Those things did not sit well with me, so I began sneaking out of the broom closet on occasion, starting with wearing a pentacle. And despite living in a small town in Pennsylvania nothing drastic happened.
Yes, there is a risk in being open. But there is also a risk in staying in the broom closet: inside the broom closet nothing ever changes. Those changes I mentioned above? They didn’t come from people in closets. Change only happens if people make it happen.
People who choose to stay in the broom closet can still make a difference. They can still work semi-anonymously, behind the scenes: writing letters, donating money, spreading the word of injustices…
But people are afraid of what they don’t understand, and by hiding in the broom closet others don’t get to know that Pagans are people just like them. They think that they don’t know anyone like that, and that Pagans are strange and different and evil and spooky and… you know the stereotype.
Maybe I’ve just been lucky, but so far, the worst I’ve had to deal with is some mockery. I welcome sincere questions but I do have a co-worker who crossed the line a few times. I finally said “I don’t mock your religion. Please extend the same courtesy to mine.” He looked surprised – maybe even shocked – but I haven’t had any problems with him since then.
So, I’m out of the broom closet, but I don’t make a big deal of it: being out of the broom closet doesn’t mean being obnoxious and in –your-face. I wear my pentacle openly and I’m always willing to answer questions, but I don’t go around saying, “Hi! I’m a Pagan!” After all, it’s just who and what I am. Besides, other people don’t go around saying, “Hi! I’m a Christian!” (Or Muslim, Jew, Buddhist, Hindu, etc.)
For the most part I’ve had a “don’t ask don’t tell” kind of attitude. (If you don’t ask I won’t tell.) Some of that has probably been pretty much blown by my posting this blog to my FaceBook feed, not to mention all the posts from Pagan groups that I’ve liked or shared. People who didn’t ask and who I didn’t tell are now probably aware that I follow a different religion.

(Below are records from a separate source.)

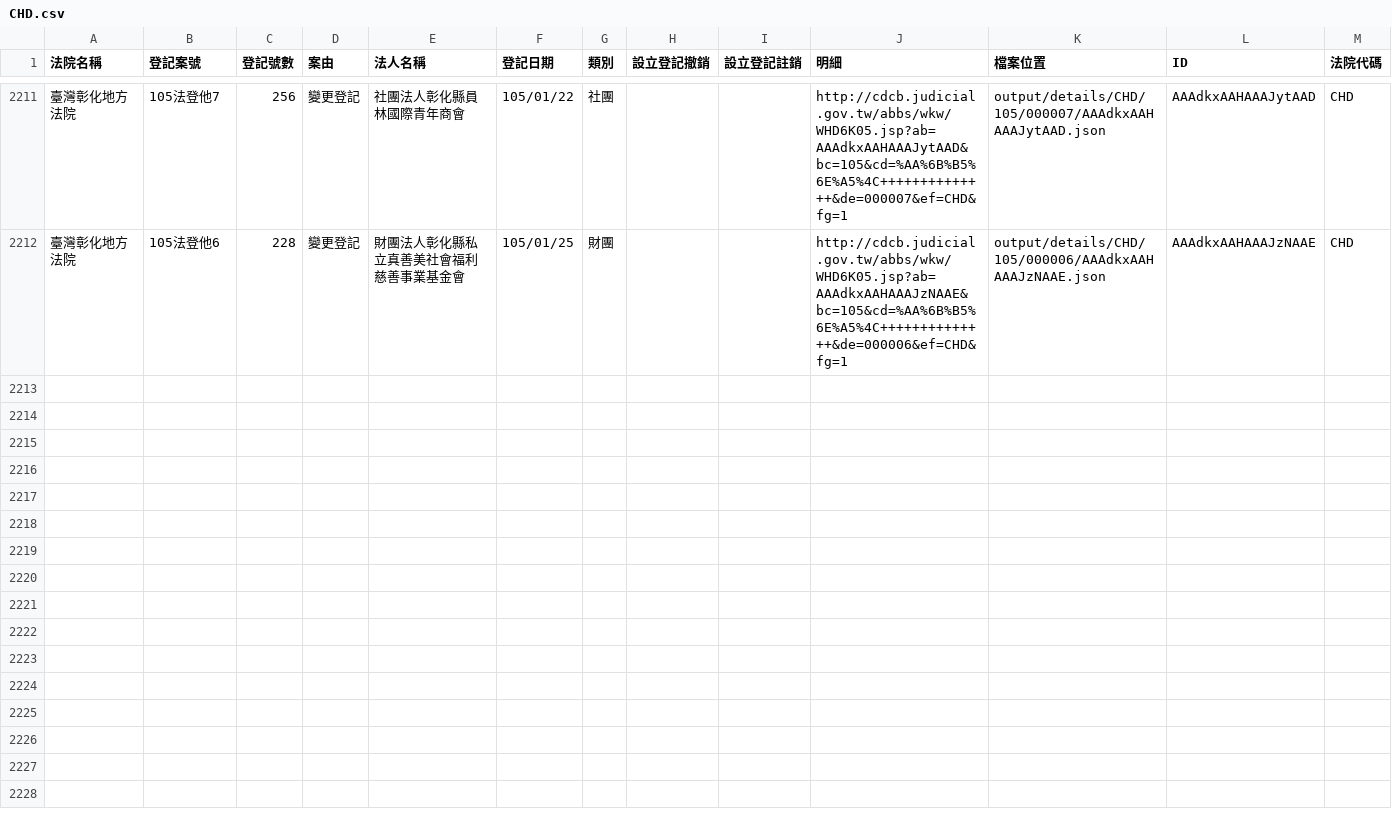
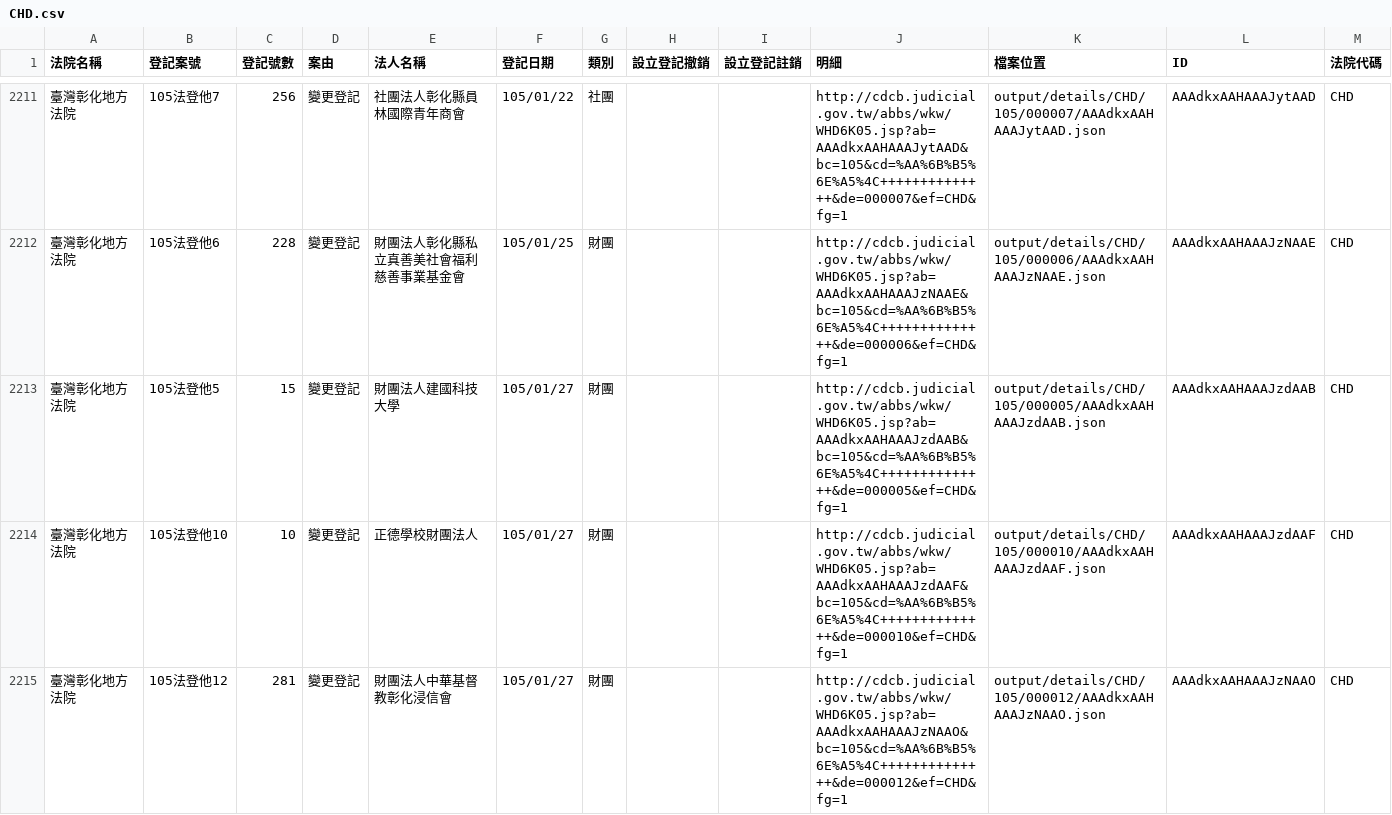
Before and after one commit to taichunmin/foundationtw, a CSV file: output/lists/CHD.csv, drawn as a sheet; only a part is shown, gaps mark what is left out; the diff covers the shown part only.

Commit message:
update datasets @ 2016-01-29 02:00:01

```diff
--- a/output/lists/CHD.csv
+++ b/output/lists/CHD.csv
@@ -2212 +2212,4 @@
 臺灣彰化地方法院,105法登他6,228,變更登記,財團法人彰化縣私立真善美社會福利慈善事業基金會,105/01/25,財團,,,http://cdcb.judicial.gov.tw/abbs/wkw/WHD6K05.jsp?ab=AAAdkxAAHAAAJzNAAE&bc=105&cd=%AA%6B%B5%6E%A5%4C++++++++++++++&de=000006&ef=CHD&fg=1,output/details/CHD/105/000006/AAAdkxAAHAAAJzNAAE.json,AAAdkxAAHAAAJzNAAE,CHD
+臺灣彰化地方法院,105法登他5,15,變更登記,財團法人建國科技大學,105/01/27,財團,,,http://cdcb.judicial.gov.tw/abbs/wkw/WHD6K05.jsp?ab=AAAdkxAAHAAAJzdAAB&bc=105&cd=%AA%6B%B5%6E%A5%4C++++++++++++++&de=000005&ef=CHD&fg=1,output/details/CHD/105/000005/AAAdkxAAHAAAJzdAAB.json,AAAdkxAAHAAAJzdAAB,CHD
+臺灣彰化地方法院,105法登他10,10,變更登記,正德學校財團法人,105/01/27,財團,,,http://cdcb.judicial.gov.tw/abbs/wkw/WHD6K05.jsp?ab=AAAdkxAAHAAAJzdAAF&bc=105&cd=%AA%6B%B5%6E%A5%4C++++++++++++++&de=000010&ef=CHD&fg=1,output/details/CHD/105/000010/AAAdkxAAHAAAJzdAAF.json,AAAdkxAAHAAAJzdAAF,CHD
+臺灣彰化地方法院,105法登他12,281,變更登記,財團法人中華基督教彰化浸信會,105/01/27,財團,,,http://cdcb.judicial.gov.tw/abbs/wkw/WHD6K05.jsp?ab=AAAdkxAAHAAAJzNAAO&bc=105&cd=%AA%6B%B5%6E%A5%4C++++++++++++++&de=000012&ef=CHD&fg=1,output/details/CHD/105/000012/AAAdkxAAHAAAJzNAAO.json,AAAdkxAAHAAAJzNAAO,CHD
```
Also changed, not shown: 3 added rows elsewhere in this file, output/lists/HLD.csv, output/lists/ILD.csv, 43 other files.
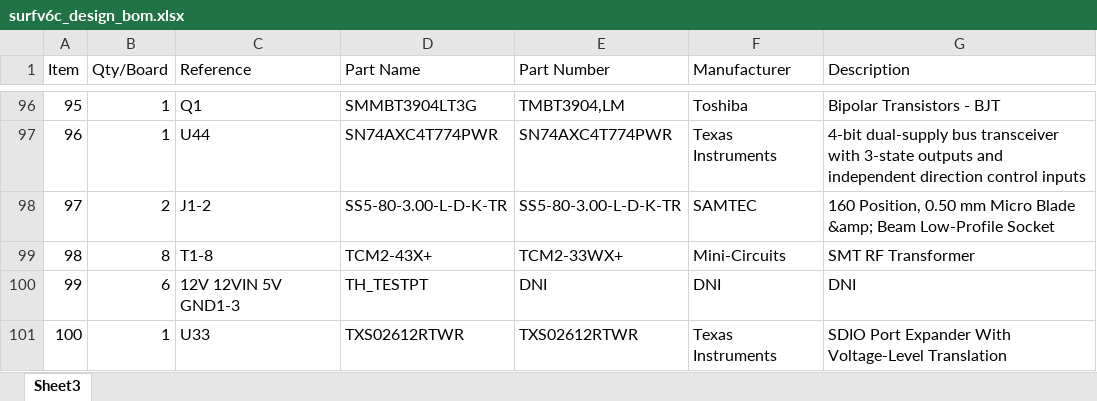
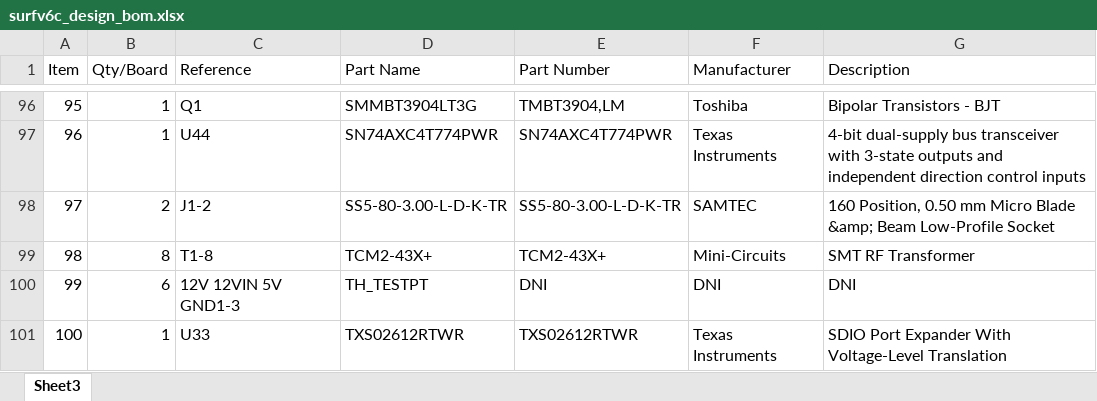
Before and after one commit to barawn/pueo-daq-design, an Excel workbook: SURFv6revC/surfv6c_design_bom.xlsx, sheet Sheet3, drawn as a sheet; only a part is shown, gaps mark what is left out; values as stored, in another font and other column widths than the file's, no borders; the diff names each change by its address in the sheet, - before the commit and + after, or states it on an @@ line.

```diff
--- a/SURFv6revC/surfv6c_design_bom.xlsx (sheet Sheet3)
+++ b/SURFv6revC/surfv6c_design_bom.xlsx (sheet Sheet3)
-E99 (Part Number): TCM2-33WX+
+E99 (Part Number): TCM2-43X+
```
Also changed, not shown: 2 other files.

And you know what? I’m okay with that. If other people can post openly about their beliefs, so can I. And if they are offended by what I post, then they need to look within themselves and ask why they feel threatened by my beliefs.
And if they want to block me or unfriend me because of my religion, that’s fine too. I don’t need their approval and I am not going back into the broom closet.
I am a person.
I am a Pagan.
I am a Witch.
But I am not a broom.